HARTFORD, Conn. — Trinity Health Of New England announced the recent completion of its COVID-19 convalescent plasma phase-two clinical trial. The results have been published in the Infectious Diseases and Therapy Journal. Trinity Health Of New England is one of just four health systems in the U.S. to gain initial approval from the U.S. Food and Drug Administration to run the trial back in April.
“This is a wonderful accomplishment and a real attestation of what we are capable of achieving,” said Dr. Danyal Ibrahim, regional chief quality officer for Trinity Health Of New England, who served among a team of investigators of the study. “This publication will allow us to share our experience with convalescent plasma at a time when the conversation about safety and efficacy of this therapy remains alive and well in the U.S. and worldwide.”

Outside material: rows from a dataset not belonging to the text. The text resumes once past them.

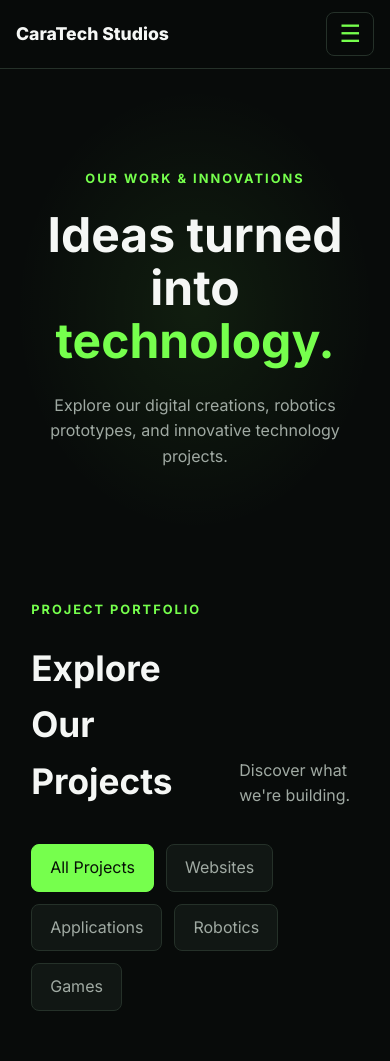
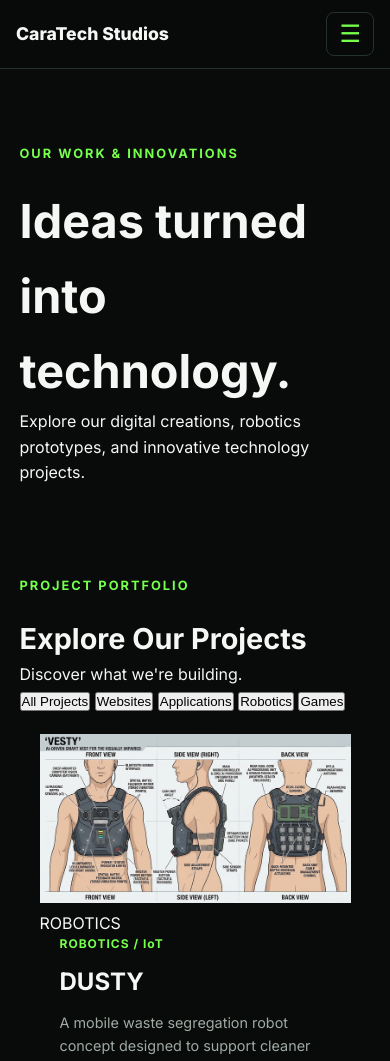
Before and after one commit to nathzzy63/NJGZLM.-Studios, a website: page projects.html in a window 390 px wide. Shown: the top 1061 px of the page. Drawn offline with Linux system fonts and the light colour scheme.

Commit message:
Revamp projects page styles with new sections
Added new styles for project categories, information, tags, and responsive design.

```diff
--- a/CSS/projects.css
+++ b/CSS/projects.css
@@ -1,96 +1,128 @@
-/* =========================================
-   CARATECH STUDIOS
-   PROJECTS PAGE STYLES
-========================================= */
 
+.project-emoji {
+    position: relative;
+    z-index: 2;
 
-/* =========================================
-   PROJECT HERO
-========================================= */
-
-.projects-hero {
-    padding: 100px 8% 80px;
-    text-align: center;
-    background:
-        radial-gradient(
-            ellipse at center,
-            rgba(118, 255, 77, 0.08),
-            transparent 65%
-        );
-}
-
-.projects-hero h1 {
-    font-size: clamp(3rem, 7vw, 5rem);
-    line-height: 1.1;
-    margin-bottom: 25px;
-}
-
-.projects-hero h1 span {
-    color: var(--green);
-}
-
-.projects-hero > p:last-child {
-    color: var(--muted);
-    max-width: 600px;
-    margin: auto;
+    font-size: 5rem;
 }
 
 
 /* =========================================
-   PORTFOLIO SECTION
+   PROJECT CATEGORY BACKGROUNDS
 ========================================= */
 
-.portfolio-section {
-    padding: 50px 8% 100px;
+.app-project {
+    background:
+        radial-gradient(circle, #173024, #101712 70%);
 }
 
-.portfolio-heading {
-    display: flex;
-    justify-content: space-between;
-    align-items: end;
-    gap: 20px;
-    margin-bottom: 35px;
+.game-project {
+    background:
+        radial-gradient(circle, #302020, #101010 70%);
 }
 
-.portfolio-heading h2 {
-    font-size: 2.2rem;
-}
-
-.portfolio-description {
-    color: var(--muted);
+.web-project {
+    background:
+        radial-gradient(circle, #183025, #101712 70%);
 }
 
 
 /* =========================================
-   PROJECT FILTERS
+   PROJECT INFORMATION
 ========================================= */
 
-.project-filters {
-    display: flex;
-    flex-wrap: wrap;
-    gap: 12px;
-    margin-bottom: 35px;
+.project-info {
+    padding: 25px;
 }
 
-.filter-btn {
-    padding: 10px 18px;
-    border: 1px solid var(--border);
-    border-radius: 8px;
-    background: var(--surface);
-    color: var(--muted);
-    font: inherit;
-    cursor: pointer;
-    transition: 0.3s;
+.project-type {
+    color: var(--green);
+    font-size: 0.75rem;
+    font-weight: 700;
+    letter-spacing: 1px;
 }
 
-.filter-btn:hover,
-.filter-btn.active {
-    background: var(--green);
-    border-color: var(--green);
-    color: #071006;
+.project-info h3 {
+    font-size: 1.5rem;
+    margin: 10px 0;
+}
+
+.project-info > p:not(.project-type) {
+    color: var(--muted);
+    font-size: 0.9rem;
 }
 
 
 /* =========================================
-   PROJECT GRID
+   PROJECT TAGS
 ========================================= */
+
+.project-tags {
+    display: flex;
+    flex-wrap: wrap;
+    gap: 8px;
+    margin-top: 20px;
+}
+
+.project-tags span {
+    padding: 6px 10px;
+    border-radius: 6px;
+    background: #1b241e;
+    color: #b8c6bb;
+    font-size: 0.75rem;
+}
+
+
+/* =========================================
+   RESPONSIVE DESIGN
+========================================= */
+
+@media (max-width: 750px) {
+
+    .projects-hero {
+        padding: 75px 5% 55px;
+    }
+
+    .portfolio-section {
+        padding: 35px 5% 70px;
+    }
+
+    .portfolio-heading {
+        align-items: start;
+        flex-direction: column;
+    }
+
+    .project-grid {
+        grid-template-columns: 1fr;
+    }
+
+    .project-image {
+        height: 190px;
+        min-height: 190px;
+    }
+
+}
+
+
+/* =========================================
+   SMALL MOBILE DEVICES
+========================================= */
+
+@media (max-width: 480px) {
+
+    .projects-hero h1 {
+        font-size: clamp(2.5rem, 12vw, 3.5rem);
+    }
+
+    .portfolio-heading h2 {
+        font-size: 1.8rem;
+    }
+
+    .project-image {
+        height: 180px;
+        min-height: 180px;
+    }
+
+    .project-info {
+        padding: 20px;
+    }
```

The prospective, interventional study evaluated the safety and efficacy of convalescent plasma transfusion on critically ill COVID-19 patients. Convalescent plasma was obtained from recovered donors and administered to adult patients with either severe or critical COVID-19 illness. Of the 38 patients included in the analysis, 24 (63%) recovered and were discharged. Patients who received convalescent plasma early in the disease course (severe illness group) as compared to the patients that received convalescent plasma later in the disease progression (critical illness group) had significantly lower hospital mortality and shorter mean hospital length of stay.
“Our results suggest that convalescent plasma is safe and has the potential for positive impact on clinical outcomes, including recovery and survival, if given to patients early in the course of COVID-19,” added Dr. Latha Dulipsingh, who chairs the Institutional Review Board at Trinity Health Of New England and was also an investigator on the study.
Trinity Health Of New England began screening donors and treating COVID-19 patients in April, during Connecticut’s peak surge, under the framework of the FDA clinical trial. The organization’s four acute-care hospitals participated in the trial: Saint Francis Hospital, Saint Mary’s Hospital, Johnson Memorial Hospital in Connecticut, and Mercy Medical Center in Springfield. Saint Francis Hospital also participated in the Mayo Clinic Expanded Access Program for convalescent plasma, which helped to increase access to investigational convalescent plasma.